The two-year study included 281 wash-water samples from 53 Carnival Corporation ships equipped with the systems. The samples were analyzed by independent laboratories accredited by ISO, using standardized EPA methods. After that, DNV GL reviewed the laboratory test data, comparing the results to major point source discharge limits and water quality standards.

The study showed that the quality of the water used in scrubbers was always far below the IMO monitoring limits for polycyclic aromatic hydrocarbons (PAHs) and the annual limits for nitrates. Specifically, when measured against IMO standards, the average wash-water test results in this study were more than 90% lower than maximum allowable levels. In many cases, the materials were completely undetectable in the laboratory testing process.

What is more, the report compared the samples to certain national and international water quality benchmark standards, including the German Waste Water Ordinance, the EU Industrial Emissions and the Surface Water Standards of the EU’s Water Framework Directive. The World Health Organization’s (WHO) drinking water guidelines were also taken into consideration. The scrubbers  test results compared favorably with all of these benchmark standards, indicating that the composition of the water was not only consistently below, but in most cases, significantly below the most stringent limits, as well.

The results of this and previous studies on scrubbers have presented similar results about the quality of water that these systems return to the sea, confirming that scrubbers can be suitable for compliance with the 2020 sulphur cap. Namely, a study by the Japanese Ministry of Land, Infrastructure, Transport and Tourism on the 'Impact of EGCS on the Marine Environment,' showed evidence supporting scrubbers as a safe and effective option for compliance.

Commenting on the results of the report, Mike Kaczmarek, senior vice president for marine technology for Carnival Corporation, said:

We are pleased to see the positive results of this multi-year study, which included in-depth analysis and review from respected independent experts, demonstrating the overall quality of our Advanced Air Quality Systems wash water and further confirming the IMO’s acceptance of these systems for 2020 regulatory compliance

He also added that scrubbers could be better than MGO in some ways, providing cleaner air emissions. Currently, Carnival has installed scrubbers on more than 70 ships in its fleet, and has also used LNG, shorepower and other sustainability initiatives.

The results of Carnival's study were presented in February,at a technical conference for Clean Shipping Alliance 2020 (CSA 2020). Providing his thoughts on the results of the study, Ian Adams, Executive Director, CSA 2020, stated:
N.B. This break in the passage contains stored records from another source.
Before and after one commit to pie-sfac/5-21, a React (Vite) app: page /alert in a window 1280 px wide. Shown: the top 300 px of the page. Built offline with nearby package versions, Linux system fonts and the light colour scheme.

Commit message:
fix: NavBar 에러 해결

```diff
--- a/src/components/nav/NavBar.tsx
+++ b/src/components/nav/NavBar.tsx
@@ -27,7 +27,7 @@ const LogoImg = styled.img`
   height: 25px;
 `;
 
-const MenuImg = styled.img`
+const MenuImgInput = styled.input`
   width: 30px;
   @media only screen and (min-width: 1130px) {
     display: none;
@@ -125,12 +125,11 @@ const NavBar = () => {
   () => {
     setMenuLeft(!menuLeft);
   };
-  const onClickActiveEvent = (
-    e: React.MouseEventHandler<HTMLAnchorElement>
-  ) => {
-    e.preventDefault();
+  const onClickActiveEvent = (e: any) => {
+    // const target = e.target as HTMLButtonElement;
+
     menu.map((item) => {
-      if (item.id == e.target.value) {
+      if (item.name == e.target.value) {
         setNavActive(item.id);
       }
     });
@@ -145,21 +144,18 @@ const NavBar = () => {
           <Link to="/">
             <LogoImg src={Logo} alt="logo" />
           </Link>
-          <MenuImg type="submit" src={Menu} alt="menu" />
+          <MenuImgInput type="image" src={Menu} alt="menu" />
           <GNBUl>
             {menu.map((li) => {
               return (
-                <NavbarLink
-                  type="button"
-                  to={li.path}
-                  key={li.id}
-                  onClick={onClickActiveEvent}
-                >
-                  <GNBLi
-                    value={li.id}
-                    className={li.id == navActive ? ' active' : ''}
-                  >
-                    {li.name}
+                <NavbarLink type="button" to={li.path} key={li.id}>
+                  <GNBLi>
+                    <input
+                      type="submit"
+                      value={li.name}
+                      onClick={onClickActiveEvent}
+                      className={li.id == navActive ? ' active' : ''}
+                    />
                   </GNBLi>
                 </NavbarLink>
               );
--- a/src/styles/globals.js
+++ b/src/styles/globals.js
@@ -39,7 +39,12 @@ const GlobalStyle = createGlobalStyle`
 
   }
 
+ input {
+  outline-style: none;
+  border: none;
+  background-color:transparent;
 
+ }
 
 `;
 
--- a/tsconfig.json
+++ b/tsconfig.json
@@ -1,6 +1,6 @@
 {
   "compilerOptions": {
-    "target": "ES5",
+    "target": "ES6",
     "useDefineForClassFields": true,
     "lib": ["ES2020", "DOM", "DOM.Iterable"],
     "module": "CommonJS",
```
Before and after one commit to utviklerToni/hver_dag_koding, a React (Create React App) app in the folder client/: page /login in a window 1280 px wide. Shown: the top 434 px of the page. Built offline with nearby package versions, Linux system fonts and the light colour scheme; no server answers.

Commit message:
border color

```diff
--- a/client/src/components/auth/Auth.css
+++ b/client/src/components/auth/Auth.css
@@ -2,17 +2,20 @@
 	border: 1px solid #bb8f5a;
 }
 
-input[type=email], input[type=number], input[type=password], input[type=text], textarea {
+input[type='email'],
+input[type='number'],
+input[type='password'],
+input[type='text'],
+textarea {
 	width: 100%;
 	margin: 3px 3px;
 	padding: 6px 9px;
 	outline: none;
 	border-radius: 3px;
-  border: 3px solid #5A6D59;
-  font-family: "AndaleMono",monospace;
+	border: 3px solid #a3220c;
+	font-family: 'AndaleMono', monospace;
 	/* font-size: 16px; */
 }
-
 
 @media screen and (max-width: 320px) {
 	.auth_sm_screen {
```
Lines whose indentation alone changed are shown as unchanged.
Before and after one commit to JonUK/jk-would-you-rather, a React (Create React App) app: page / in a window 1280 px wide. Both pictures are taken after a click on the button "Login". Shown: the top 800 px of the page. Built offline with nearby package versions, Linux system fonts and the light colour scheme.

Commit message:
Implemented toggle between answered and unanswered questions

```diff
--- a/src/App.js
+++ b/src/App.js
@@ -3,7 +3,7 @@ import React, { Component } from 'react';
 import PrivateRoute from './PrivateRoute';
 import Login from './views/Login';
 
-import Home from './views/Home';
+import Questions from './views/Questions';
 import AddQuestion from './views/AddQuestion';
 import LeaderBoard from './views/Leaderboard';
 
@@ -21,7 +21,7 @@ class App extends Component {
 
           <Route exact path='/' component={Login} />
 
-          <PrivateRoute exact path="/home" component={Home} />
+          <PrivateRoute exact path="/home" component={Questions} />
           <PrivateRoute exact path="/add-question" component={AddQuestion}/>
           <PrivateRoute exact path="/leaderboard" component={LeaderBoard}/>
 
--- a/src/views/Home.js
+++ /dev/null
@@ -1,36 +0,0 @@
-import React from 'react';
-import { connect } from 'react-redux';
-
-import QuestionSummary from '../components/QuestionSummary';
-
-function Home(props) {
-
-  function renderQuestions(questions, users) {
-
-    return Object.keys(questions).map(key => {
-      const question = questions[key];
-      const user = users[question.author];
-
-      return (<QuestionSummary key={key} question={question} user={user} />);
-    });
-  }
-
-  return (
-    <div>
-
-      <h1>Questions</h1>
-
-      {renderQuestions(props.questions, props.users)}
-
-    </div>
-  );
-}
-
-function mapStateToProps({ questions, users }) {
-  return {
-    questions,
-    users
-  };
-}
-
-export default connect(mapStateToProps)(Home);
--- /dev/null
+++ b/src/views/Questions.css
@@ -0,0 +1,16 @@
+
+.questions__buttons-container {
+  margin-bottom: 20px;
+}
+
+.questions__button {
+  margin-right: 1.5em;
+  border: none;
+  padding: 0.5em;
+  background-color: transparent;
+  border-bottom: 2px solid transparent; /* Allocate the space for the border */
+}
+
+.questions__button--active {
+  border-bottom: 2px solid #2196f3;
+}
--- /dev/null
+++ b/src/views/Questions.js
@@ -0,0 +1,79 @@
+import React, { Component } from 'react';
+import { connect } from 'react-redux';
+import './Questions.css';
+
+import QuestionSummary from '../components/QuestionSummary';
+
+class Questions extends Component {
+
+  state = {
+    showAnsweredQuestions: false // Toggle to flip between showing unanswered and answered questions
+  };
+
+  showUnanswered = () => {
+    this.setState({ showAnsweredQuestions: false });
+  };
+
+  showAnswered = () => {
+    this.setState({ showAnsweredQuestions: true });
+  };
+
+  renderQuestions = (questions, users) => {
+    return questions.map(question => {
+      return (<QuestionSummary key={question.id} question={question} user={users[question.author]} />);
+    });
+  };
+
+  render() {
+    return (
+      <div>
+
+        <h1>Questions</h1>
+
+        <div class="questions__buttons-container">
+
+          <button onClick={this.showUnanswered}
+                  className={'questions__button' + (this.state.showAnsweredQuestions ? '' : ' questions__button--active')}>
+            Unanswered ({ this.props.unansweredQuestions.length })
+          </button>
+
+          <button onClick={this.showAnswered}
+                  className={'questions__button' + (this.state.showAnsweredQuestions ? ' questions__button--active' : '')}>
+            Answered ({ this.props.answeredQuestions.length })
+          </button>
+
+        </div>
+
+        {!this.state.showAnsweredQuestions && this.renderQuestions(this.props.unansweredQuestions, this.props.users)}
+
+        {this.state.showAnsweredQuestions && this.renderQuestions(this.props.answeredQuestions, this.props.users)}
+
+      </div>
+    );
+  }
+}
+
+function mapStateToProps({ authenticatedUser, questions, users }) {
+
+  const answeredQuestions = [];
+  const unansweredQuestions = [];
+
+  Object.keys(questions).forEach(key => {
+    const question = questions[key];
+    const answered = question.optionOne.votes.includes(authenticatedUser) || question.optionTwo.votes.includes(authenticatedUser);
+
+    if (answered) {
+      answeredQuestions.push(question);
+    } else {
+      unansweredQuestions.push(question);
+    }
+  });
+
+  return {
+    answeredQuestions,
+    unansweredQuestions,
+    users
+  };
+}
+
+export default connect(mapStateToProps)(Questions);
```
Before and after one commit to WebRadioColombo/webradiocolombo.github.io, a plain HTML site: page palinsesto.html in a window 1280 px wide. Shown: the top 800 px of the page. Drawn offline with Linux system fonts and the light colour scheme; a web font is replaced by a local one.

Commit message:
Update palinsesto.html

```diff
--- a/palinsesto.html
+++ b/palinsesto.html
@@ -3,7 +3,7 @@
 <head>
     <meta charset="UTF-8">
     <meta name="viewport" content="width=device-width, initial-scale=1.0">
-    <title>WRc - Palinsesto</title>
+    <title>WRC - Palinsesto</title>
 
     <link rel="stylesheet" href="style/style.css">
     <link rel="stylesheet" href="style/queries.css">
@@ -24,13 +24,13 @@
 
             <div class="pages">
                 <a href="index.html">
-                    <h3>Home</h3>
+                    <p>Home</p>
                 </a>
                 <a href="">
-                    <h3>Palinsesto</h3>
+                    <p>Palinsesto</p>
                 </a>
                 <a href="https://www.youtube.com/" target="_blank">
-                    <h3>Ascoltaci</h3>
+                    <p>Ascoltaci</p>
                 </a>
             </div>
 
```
We want to emphasise that this major study was intended to provide an objective assessment of the quality of scrubber wash water through a rigorous comparison to other world water quality standards, and it now represents the largest, most credible and verifiable data set available. And importantly, the results reaffirm that exhaust gas cleaning systems are effective and safe for the ocean environment